An active and engaged citizenry is critical to the functioning and legitimacy of a liberal democracy. Yet, Latinos, both within California and nationally, remain underrepresented within the U.S. political system in terms representation and the proportion they make up of the electorate. In California, Latinos make up over 35 percent of the population, yet only 22 percent of the electorate. Part of this discrepancy is due to the fact that over 40 percent of Latinos are not citizens, and therefore ineligible for formal participation. But, even taking into account the community’s non-citizen members, large numbers of young people (who are under 18 and therefore also ineligible), and low socioeconomic status (which has been shown to affect whether individuals vote), Latino voter turn out remains lower than that of other groups.
Yet, Latinos also comprise the nation’s largest, and fastest growing, minority group. Thus, it is reasonable to argue that the future of American democracy depends on increased Latino participation and representation within the U.S. political system. That is why civic engagement is one of the Center for Latino Policy Research’s core research areas. We believe fomenting Latino political engagement across all domains – volunteer work, community organizing, voting, and community engagement – will ensure that the Latino population’s needs are more effectively addressed within the policymaking process.
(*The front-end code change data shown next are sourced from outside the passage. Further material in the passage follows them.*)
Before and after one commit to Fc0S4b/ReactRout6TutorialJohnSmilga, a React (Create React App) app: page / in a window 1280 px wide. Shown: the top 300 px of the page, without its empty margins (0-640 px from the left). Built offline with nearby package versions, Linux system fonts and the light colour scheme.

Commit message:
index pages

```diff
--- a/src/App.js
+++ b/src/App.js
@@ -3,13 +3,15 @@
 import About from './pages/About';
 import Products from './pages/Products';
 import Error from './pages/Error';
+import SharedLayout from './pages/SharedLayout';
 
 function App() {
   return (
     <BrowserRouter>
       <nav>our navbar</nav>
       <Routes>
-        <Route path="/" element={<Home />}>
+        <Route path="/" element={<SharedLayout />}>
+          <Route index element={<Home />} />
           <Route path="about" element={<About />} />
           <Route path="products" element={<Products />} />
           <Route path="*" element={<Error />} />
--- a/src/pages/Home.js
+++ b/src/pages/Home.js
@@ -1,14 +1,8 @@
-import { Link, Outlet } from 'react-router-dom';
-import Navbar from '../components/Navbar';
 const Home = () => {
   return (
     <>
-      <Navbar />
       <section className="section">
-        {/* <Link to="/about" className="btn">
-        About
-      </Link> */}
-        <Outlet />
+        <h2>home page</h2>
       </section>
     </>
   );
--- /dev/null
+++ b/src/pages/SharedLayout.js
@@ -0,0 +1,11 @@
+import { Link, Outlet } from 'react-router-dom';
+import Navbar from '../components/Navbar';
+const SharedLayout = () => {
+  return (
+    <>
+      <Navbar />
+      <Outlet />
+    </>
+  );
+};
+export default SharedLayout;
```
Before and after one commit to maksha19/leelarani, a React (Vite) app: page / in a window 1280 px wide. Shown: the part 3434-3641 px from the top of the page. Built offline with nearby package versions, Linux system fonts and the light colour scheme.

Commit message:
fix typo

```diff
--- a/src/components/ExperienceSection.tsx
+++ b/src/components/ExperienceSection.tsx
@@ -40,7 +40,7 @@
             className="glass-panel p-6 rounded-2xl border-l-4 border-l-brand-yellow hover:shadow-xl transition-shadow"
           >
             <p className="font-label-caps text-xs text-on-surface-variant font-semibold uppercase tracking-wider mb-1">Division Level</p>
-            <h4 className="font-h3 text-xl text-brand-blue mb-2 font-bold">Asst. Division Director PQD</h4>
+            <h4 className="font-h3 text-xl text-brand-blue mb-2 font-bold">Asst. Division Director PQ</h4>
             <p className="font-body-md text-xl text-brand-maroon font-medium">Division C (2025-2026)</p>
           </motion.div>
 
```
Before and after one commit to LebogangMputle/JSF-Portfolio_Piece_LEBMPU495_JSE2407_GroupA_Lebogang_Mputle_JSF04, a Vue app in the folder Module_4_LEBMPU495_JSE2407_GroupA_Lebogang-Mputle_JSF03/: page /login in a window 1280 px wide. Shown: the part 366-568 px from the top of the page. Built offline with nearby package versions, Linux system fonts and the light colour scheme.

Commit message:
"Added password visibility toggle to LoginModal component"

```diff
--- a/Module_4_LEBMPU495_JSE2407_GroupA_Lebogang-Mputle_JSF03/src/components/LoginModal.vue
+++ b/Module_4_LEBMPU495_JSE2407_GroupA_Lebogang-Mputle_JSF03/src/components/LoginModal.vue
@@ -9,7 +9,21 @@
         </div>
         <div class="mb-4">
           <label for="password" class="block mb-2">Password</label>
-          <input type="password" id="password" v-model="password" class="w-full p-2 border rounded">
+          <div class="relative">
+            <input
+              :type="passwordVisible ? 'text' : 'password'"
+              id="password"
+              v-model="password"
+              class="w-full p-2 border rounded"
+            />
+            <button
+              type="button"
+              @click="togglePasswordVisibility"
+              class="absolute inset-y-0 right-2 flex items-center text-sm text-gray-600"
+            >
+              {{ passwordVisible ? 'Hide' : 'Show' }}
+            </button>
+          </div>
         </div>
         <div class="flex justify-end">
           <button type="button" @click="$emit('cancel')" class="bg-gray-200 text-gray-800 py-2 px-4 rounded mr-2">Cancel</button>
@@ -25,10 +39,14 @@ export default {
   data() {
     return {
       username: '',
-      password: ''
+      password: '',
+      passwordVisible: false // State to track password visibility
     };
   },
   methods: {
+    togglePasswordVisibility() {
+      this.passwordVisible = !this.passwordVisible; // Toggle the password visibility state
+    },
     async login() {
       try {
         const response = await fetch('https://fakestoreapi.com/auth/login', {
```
This increased civic engagement is also key to the long-term well being of America’s civic culture and democratic institutions.